** TASK OBJECTIVE **
The answer must be an exact copy of the records, with no pictures in it.
# # # # #
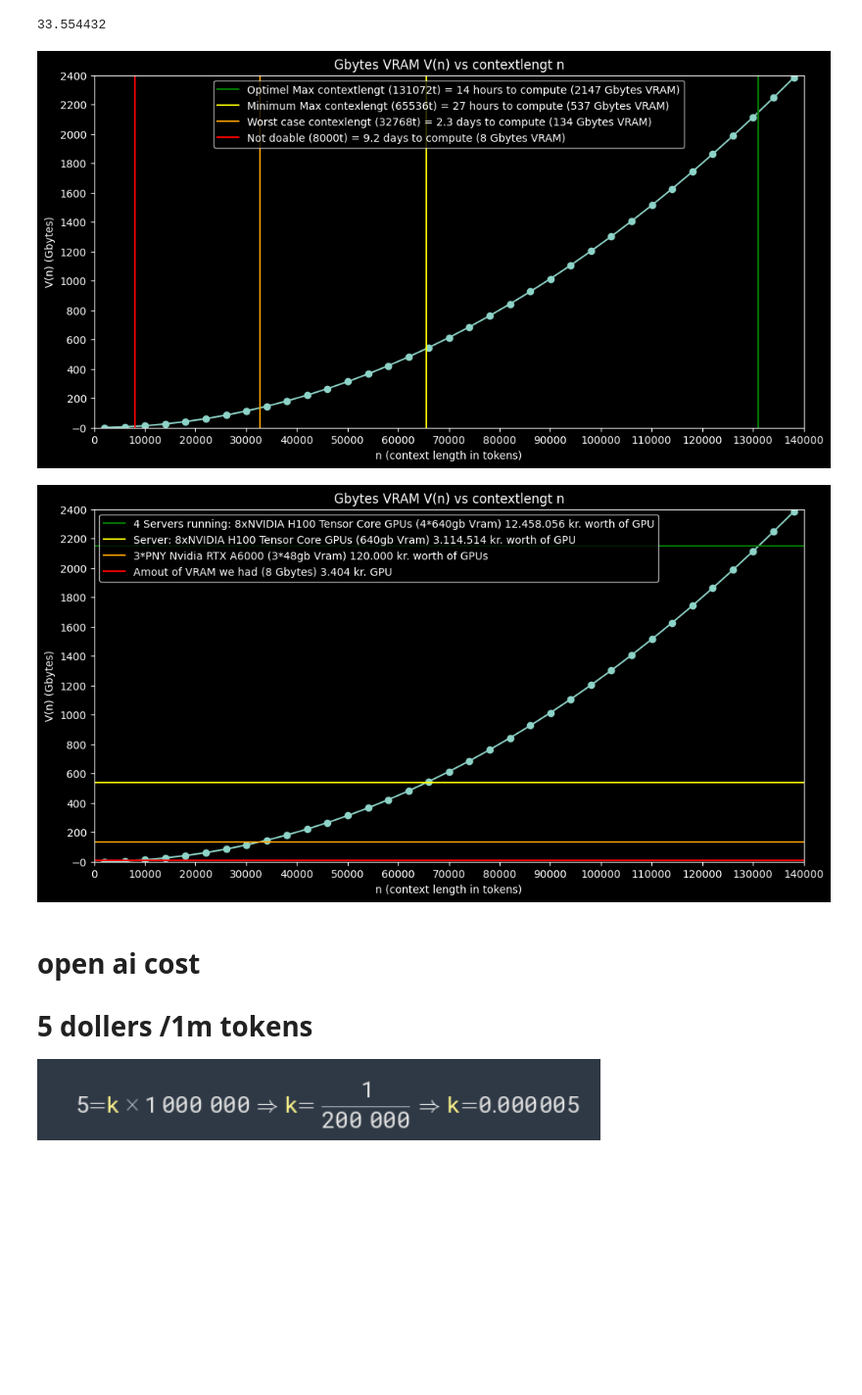
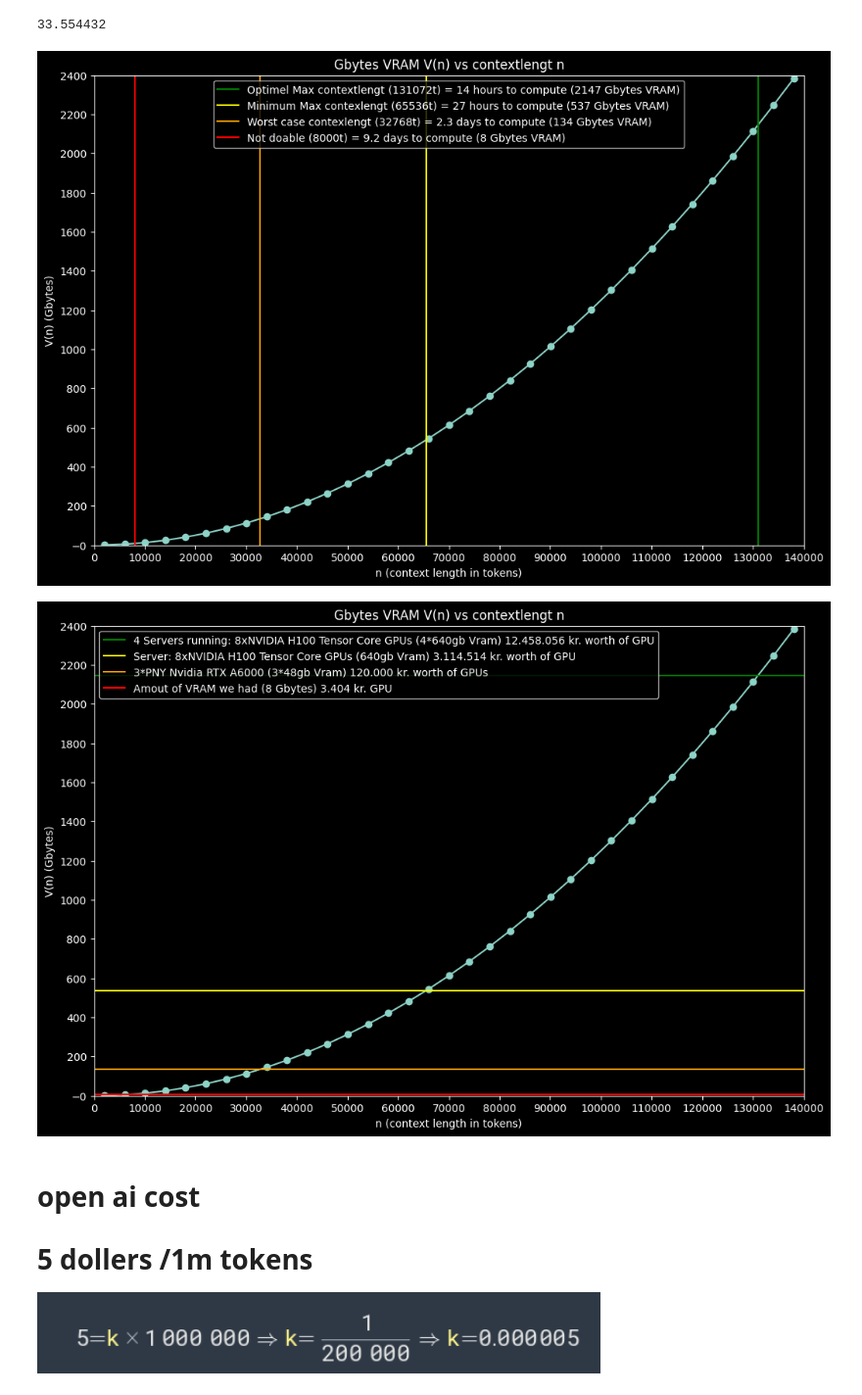
Before and after one commit to jmsaRuc/data_sienc_visuel, a Jupyter notebook: data_sienc_visuel/calculating.ipynb, the cells around one changed output. Shown: that part at 98% size. Saved outputs shown, nothing was run; the diff lists cells and outputs as text; code cells hidden in the pictures; blank space fills up the shorter version.

Commit message:
update graph

```diff
--- a/data_sienc_visuel/calculating.ipynb
+++ b/data_sienc_visuel/calculating.ipynb
@@ -199,32 +199,32 @@ print(fv(16384))
 # %%
 n = np.arange(2048, 140000, 4000, dtype='int64')
 
 V = fv(n)
-plt.figure(figsize=(12,6))
+plt.figure(figsize=(12,8))
 plt.plot(n, V, 'o-')
 plt.axvline(x=131072, color='green', linestyle='-', label='Optimel Max contextlengt (131072t) = 14 hours to compute (2147 Gbytes VRAM)')
 plt.axvline(x=65536, color='yellow', linestyle='-', label='Minimum Max contexlengt (65536t) = 27 hours to compute (537 Gbytes VRAM)')
 plt.axvline(x=32768, color='orange', linestyle='-', label='Worst case contexlengt (32768t) = 2.3 days to compute (134 Gbytes VRAM)')
 plt.axvline(x=8000, color='red', linestyle='-', label='Not doable (8000t) = 9.2 days to compute (8 Gbytes VRAM)')
 plt.ticklabel_format(useOffset=False)
 plt.xlim(0, 140000)
 plt.ylim(0, 2200)
 plt.xticks(np.arange(min(n)-2048, max(n)+7952, 10000))
 plt.yticks(np.arange(min(V)-1, max(V)+99, 200))
 plt.xlabel('n (context length in tokens)')
 plt.ylabel('V(n) (Gbytes)')
 plt.title('Gbytes VRAM V(n) vs contextlengt n')
 plt.legend()
 plt.show()
 # %% [output]
-[figure, old version]
+[figure, new version]
 # %%
 
 
 n = np.arange(2048, 140000, 4000, dtype='int64')
 
 V = fv(n)
-plt.figure(figsize=(12,6))
+plt.figure(figsize=(12,8))
 plt.plot(n, V, 'o-')
 plt.axhline(y=2147, color='green', linestyle='-', label='4 Servers running: 8xNVIDIA H100 Tensor Core GPUs (4*640gb Vram) 12.458.056 kr. worth of GPU')
 plt.axhline(y=537, color='yellow', linestyle='-', label='Server: 8xNVIDIA H100 Tensor Core GPUs (640gb Vram) 3.114.514 kr. worth of GPU')
@@ -241,7 +241,7 @@ plt.title('Gbytes VRAM V(n) vs contextlengt n')
 plt.legend()
 plt.show()
 # %% [output]
-[figure, old version]
+[figure, new version]
 # %% [markdown]
 # open ai cost
 # 5 dollers /1m tokens
```
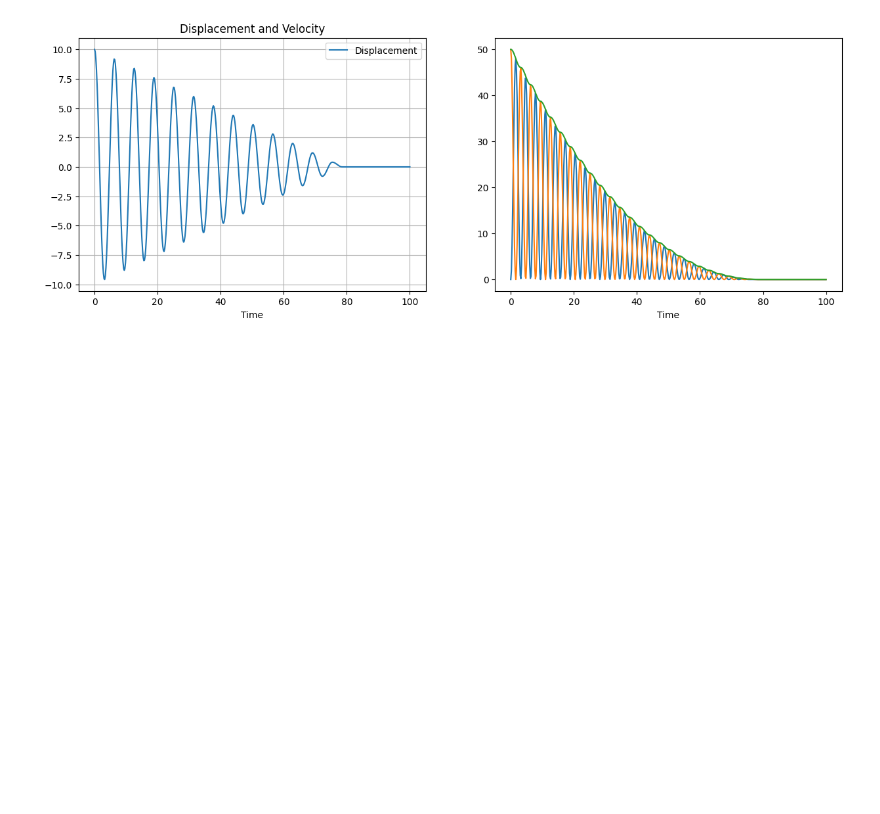
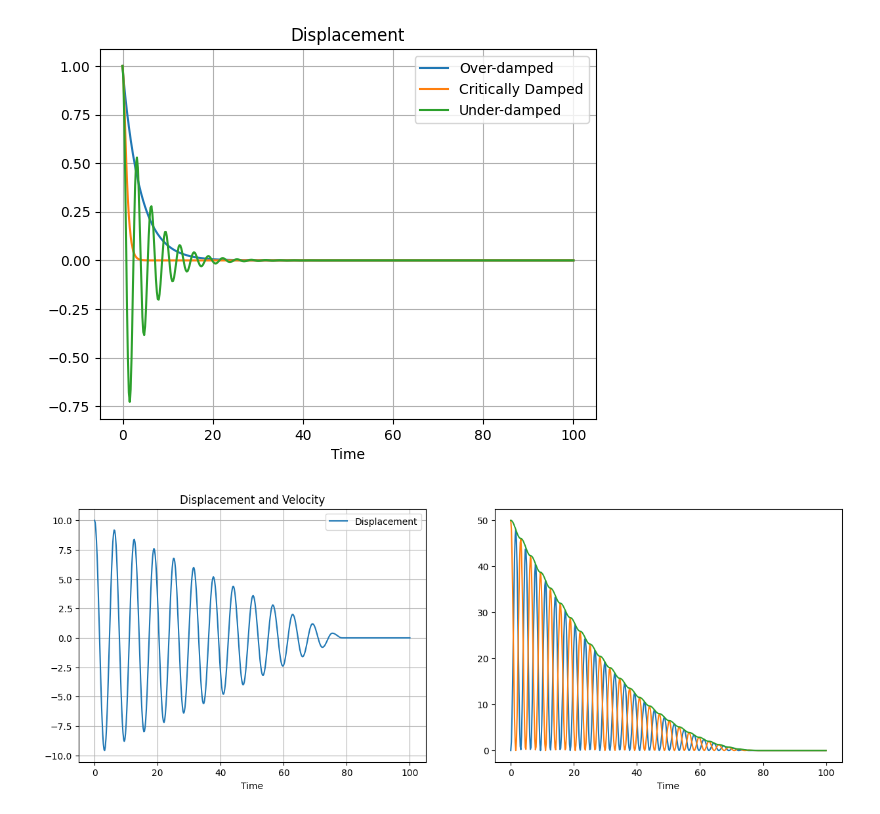
Before and after one commit to ravi-0309/Dynamic-Response, a Jupyter notebook: Free_Damped_Vibration.ipynb, the cells around one changed output. Drawn from its saved outputs; the diff is of its cells as text; code cells hidden in the pictures; blank space fills up the shorter version.

```diff
--- a/Free_Damped_Vibration.ipynb
+++ b/Free_Damped_Vibration.ipynb
@@ -58,3 +3,52 @@ plt.show()
+# %%
+import numpy as np
+import matplotlib.pyplot as plt
+
+# Inputs
+m = 0.25
+k = 1.0
+F_0 = 0.0
+ω = 0.0
+u_0 = 1.0
+u_dot_0 = 0.0
+
+# Generating time array
+t = np.linspace(0, 100, 500)
+
+ω_n = np.sqrt(k/m) # natural Frequency
+c_critical = 2 * np.sqrt(m * k)  # Critical Damping
+
+def over_damped(xi):
+  r1 = -ω_n * (xi + np.sqrt(xi**2 - 1))
+  r2 = -ω_n * (xi - np.sqrt(xi**2 - 1))
+  c1 = (u_dot_0 - r2 * u_0) / (r2 - r1)
+  c2 = u_0 - c1
+  u = c1 * np.exp(r1 * t) + c2 * np.exp(r2 * t)
+  plt.plot(t, u, label="Over-damped")
+
+def critically_damped(xi):
+  c1 = u_0
+  c2 = u_dot_0 + c1 * ω_n
+  u = (c1 + c2 * t) * np.exp(-ω_n * t)
+  plt.plot(t, u, label="Critically Damped")
+
+def under_damped(xi):
+  ω_d = (1 - xi**2) * ω_n
+  c1 = u_0
+  c2 = (u_dot_0 + c1 * ω_n *xi) / (ω_d)
+  u = np.exp(-xi * ω_n * t) * (c1 * np.cos(ω_d * t) + c2 * np.sin(ω_d * t))
+  plt.plot(t, u, label="Under-damped")
+
+plt.grid(True)
+over_damped(4.0)
+critically_damped(1.0)
+under_damped(0.1)
+plt.xlabel('Time')
+plt.title('Displacement')
+plt.legend()
+plt.show()
+# %% [output]
+[figure, added]
 # %%
 # COULOMB'S DAMPING
 
```
Also changed, not shown: parts of 2 cells of this notebook.
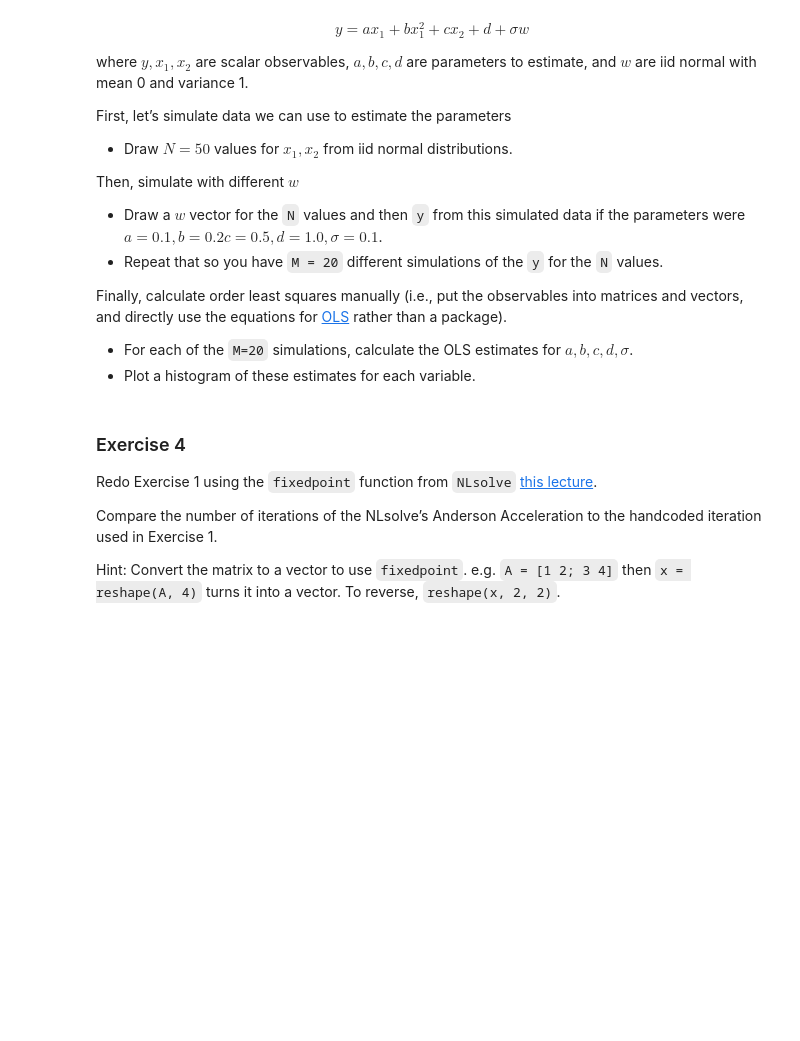
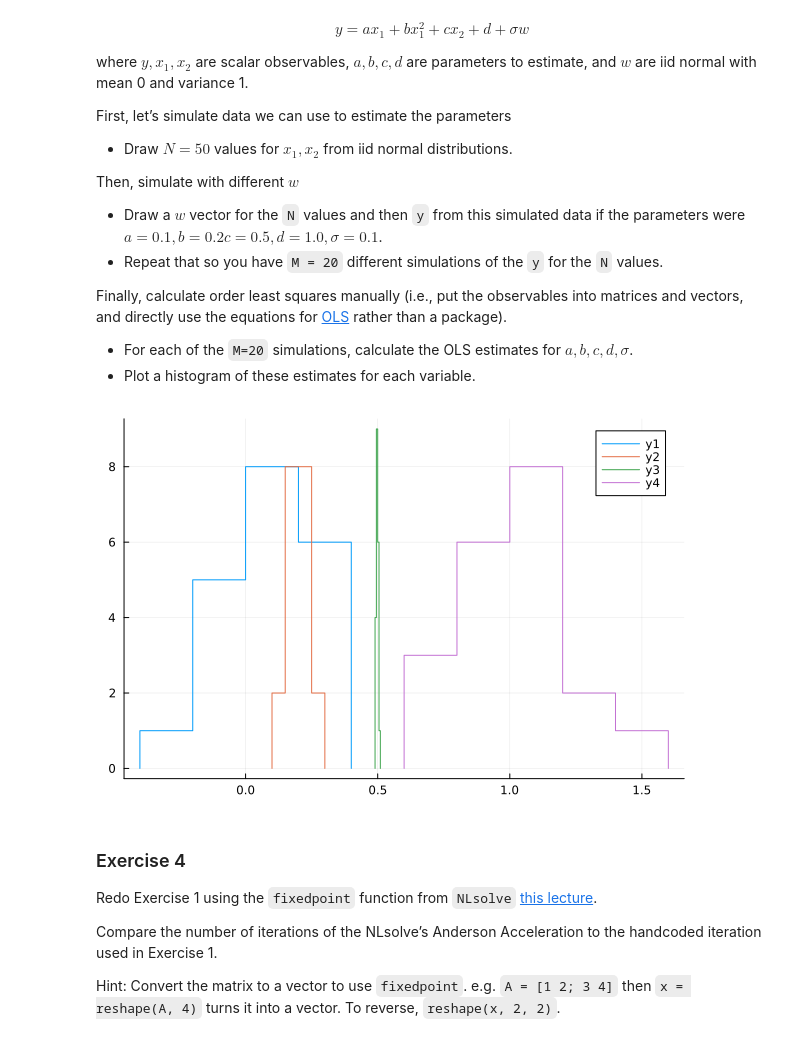
Before and after one commit to aul0612/lecture-julia.notebooks, a Jupyter notebook: getting_started_julia/fundamental_types.ipynb, the cells around one changed output. Drawn from its saved outputs; the diff is of its cells as text; code cells hidden in the pictures; blank space fills up the shorter version.

```diff
--- a/getting_started_julia/fundamental_types.ipynb
+++ b/getting_started_julia/fundamental_types.ipynb
@@ -1734,6 +1741,38 @@ into matrices and vectors, and directly use the equations for
 
 - For each of the `M=20` simulations, calculate the OLS estimates for $ a, b, c, d, \sigma $.
 - Plot a histogram of these estimates for each variable.
+# %%
+using GLM, Plots
+M = 20
+N = 50
+
+est = zeros(M, 4)
+# outer loop M times
+for i in 1:M
+
+
+    # data simulataion
+    x1 = 2 .+ 0.5 * randn(N)
+    x2 = 15 .+ 3 * randn(N)
+    w = randn(N)
+    a, b , c, d, σ = 0.1, 0.2, 0.5, 1, 0.1
+    y = zeros(N)
+    @. y = a*x1 + b*x1^2 + c*x2 + d + σ*w
+    x3 = fill(1, N)
+    X = zeros(N, 4)
+    X[:, 1] .= x1
+    X[:, 2] .= x1.^2
+    X[:, 3] .= x2
+    X[:, 4] .= 1
+    X
+
+    # OLS
+    est[i, :] = (X'X)\(X'y)
+end
+
+stephist(est)
+# %% [output]
+[figure, added]
 # %% [markdown]
 ### Exercise 4
 
```
Also changed, not shown: parts of 6 cells of this notebook, 4 other files.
# # # # #
** RESPONSE TO THIS EXERCISE **
Before and after one commit to jmsaRuc/data_sienc_visuel, a Jupyter notebook: data_sienc_visuel/calculating.ipynb, the cells around one changed output. Shown: that part at 98% size. Saved outputs shown, nothing was run; the diff lists cells and outputs as text; code cells hidden in the pictures; blank space fills up the shorter version.

Commit message:
update graph

```diff
--- a/data_sienc_visuel/calculating.ipynb
+++ b/data_sienc_visuel/calculating.ipynb
@@ -199,32 +199,32 @@ print(fv(16384))
 # %%
 n = np.arange(2048, 140000, 4000, dtype='int64')
 
 V = fv(n)
-plt.figure(figsize=(12,6))
+plt.figure(figsize=(12,8))
 plt.plot(n, V, 'o-')
 plt.axvline(x=131072, color='green', linestyle='-', label='Optimel Max contextlengt (131072t) = 14 hours to compute (2147 Gbytes VRAM)')
 plt.axvline(x=65536, color='yellow', linestyle='-', label='Minimum Max contexlengt (65536t) = 27 hours to compute (537 Gbytes VRAM)')
 plt.axvline(x=32768, color='orange', linestyle='-', label='Worst case contexlengt (32768t) = 2.3 days to compute (134 Gbytes VRAM)')
 plt.axvline(x=8000, color='red', linestyle='-', label='Not doable (8000t) = 9.2 days to compute (8 Gbytes VRAM)')
 plt.ticklabel_format(useOffset=False)
 plt.xlim(0, 140000)
 plt.ylim(0, 2200)
 plt.xticks(np.arange(min(n)-2048, max(n)+7952, 10000))
 plt.yticks(np.arange(min(V)-1, max(V)+99, 200))
 plt.xlabel('n (context length in tokens)')
 plt.ylabel('V(n) (Gbytes)')
 plt.title('Gbytes VRAM V(n) vs contextlengt n')
 plt.legend()
 plt.show()
 # %% [output]
-[figure, old version]
+[figure, new version]
 # %%
 
 
 n = np.arange(2048, 140000, 4000, dtype='int64')
 
 V = fv(n)
-plt.figure(figsize=(12,6))
+plt.figure(figsize=(12,8))
 plt.plot(n, V, 'o-')
 plt.axhline(y=2147, color='green', linestyle='-', label='4 Servers running: 8xNVIDIA H100 Tensor Core GPUs (4*640gb Vram) 12.458.056 kr. worth of GPU')
 plt.axhline(y=537, color='yellow', linestyle='-', label='Server: 8xNVIDIA H100 Tensor Core GPUs (640gb Vram) 3.114.514 kr. worth of GPU')
@@ -241,7 +241,7 @@ plt.title('Gbytes VRAM V(n) vs contextlengt n')
 plt.legend()
 plt.show()
 # %% [output]
-[figure, old version]
+[figure, new version]
 # %% [markdown]
 # open ai cost
 # 5 dollers /1m tokens
```
Before and after one commit to ravi-0309/Dynamic-Response, a Jupyter notebook: Free_Damped_Vibration.ipynb, the cells around one changed output. Drawn from its saved outputs; the diff is of its cells as text; code cells hidden in the pictures; blank space fills up the shorter version.

```diff
--- a/Free_Damped_Vibration.ipynb
+++ b/Free_Damped_Vibration.ipynb
@@ -58,3 +3,52 @@ plt.show()
+# %%
+import numpy as np
+import matplotlib.pyplot as plt
+
+# Inputs
+m = 0.25
+k = 1.0
+F_0 = 0.0
+ω = 0.0
+u_0 = 1.0
+u_dot_0 = 0.0
+
+# Generating time array
+t = np.linspace(0, 100, 500)
+
+ω_n = np.sqrt(k/m) # natural Frequency
+c_critical = 2 * np.sqrt(m * k)  # Critical Damping
+
+def over_damped(xi):
+  r1 = -ω_n * (xi + np.sqrt(xi**2 - 1))
+  r2 = -ω_n * (xi - np.sqrt(xi**2 - 1))
+  c1 = (u_dot_0 - r2 * u_0) / (r2 - r1)
+  c2 = u_0 - c1
+  u = c1 * np.exp(r1 * t) + c2 * np.exp(r2 * t)
+  plt.plot(t, u, label="Over-damped")
+
+def critically_damped(xi):
+  c1 = u_0
+  c2 = u_dot_0 + c1 * ω_n
+  u = (c1 + c2 * t) * np.exp(-ω_n * t)
+  plt.plot(t, u, label="Critically Damped")
+
+def under_damped(xi):
+  ω_d = (1 - xi**2) * ω_n
+  c1 = u_0
+  c2 = (u_dot_0 + c1 * ω_n *xi) / (ω_d)
+  u = np.exp(-xi * ω_n * t) * (c1 * np.cos(ω_d * t) + c2 * np.sin(ω_d * t))
+  plt.plot(t, u, label="Under-damped")
+
+plt.grid(True)
+over_damped(4.0)
+critically_damped(1.0)
+under_damped(0.1)
+plt.xlabel('Time')
+plt.title('Displacement')
+plt.legend()
+plt.show()
+# %% [output]
+[figure, added]
 # %%
 # COULOMB'S DAMPING
 
```
Also changed, not shown: parts of 2 cells of this notebook.
Before and after one commit to aul0612/lecture-julia.notebooks, a Jupyter notebook: getting_started_julia/fundamental_types.ipynb, the cells around one changed output. Drawn from its saved outputs; the diff is of its cells as text; code cells hidden in the pictures; blank space fills up the shorter version.

```diff
--- a/getting_started_julia/fundamental_types.ipynb
+++ b/getting_started_julia/fundamental_types.ipynb
@@ -1734,6 +1741,38 @@ into matrices and vectors, and directly use the equations for
 
 - For each of the `M=20` simulations, calculate the OLS estimates for $ a, b, c, d, \sigma $.
 - Plot a histogram of these estimates for each variable.
+# %%
+using GLM, Plots
+M = 20
+N = 50
+
+est = zeros(M, 4)
+# outer loop M times
+for i in 1:M
+
+
+    # data simulataion
+    x1 = 2 .+ 0.5 * randn(N)
+    x2 = 15 .+ 3 * randn(N)
+    w = randn(N)
+    a, b , c, d, σ = 0.1, 0.2, 0.5, 1, 0.1
+    y = zeros(N)
+    @. y = a*x1 + b*x1^2 + c*x2 + d + σ*w
+    x3 = fill(1, N)
+    X = zeros(N, 4)
+    X[:, 1] .= x1
+    X[:, 2] .= x1.^2
+    X[:, 3] .= x2
+    X[:, 4] .= 1
+    X
+
+    # OLS
+    est[i, :] = (X'X)\(X'y)
+end
+
+stephist(est)
+# %% [output]
+[figure, added]
 # %% [markdown]
 ### Exercise 4
 
```
Also changed, not shown: parts of 6 cells of this notebook, 4 other files.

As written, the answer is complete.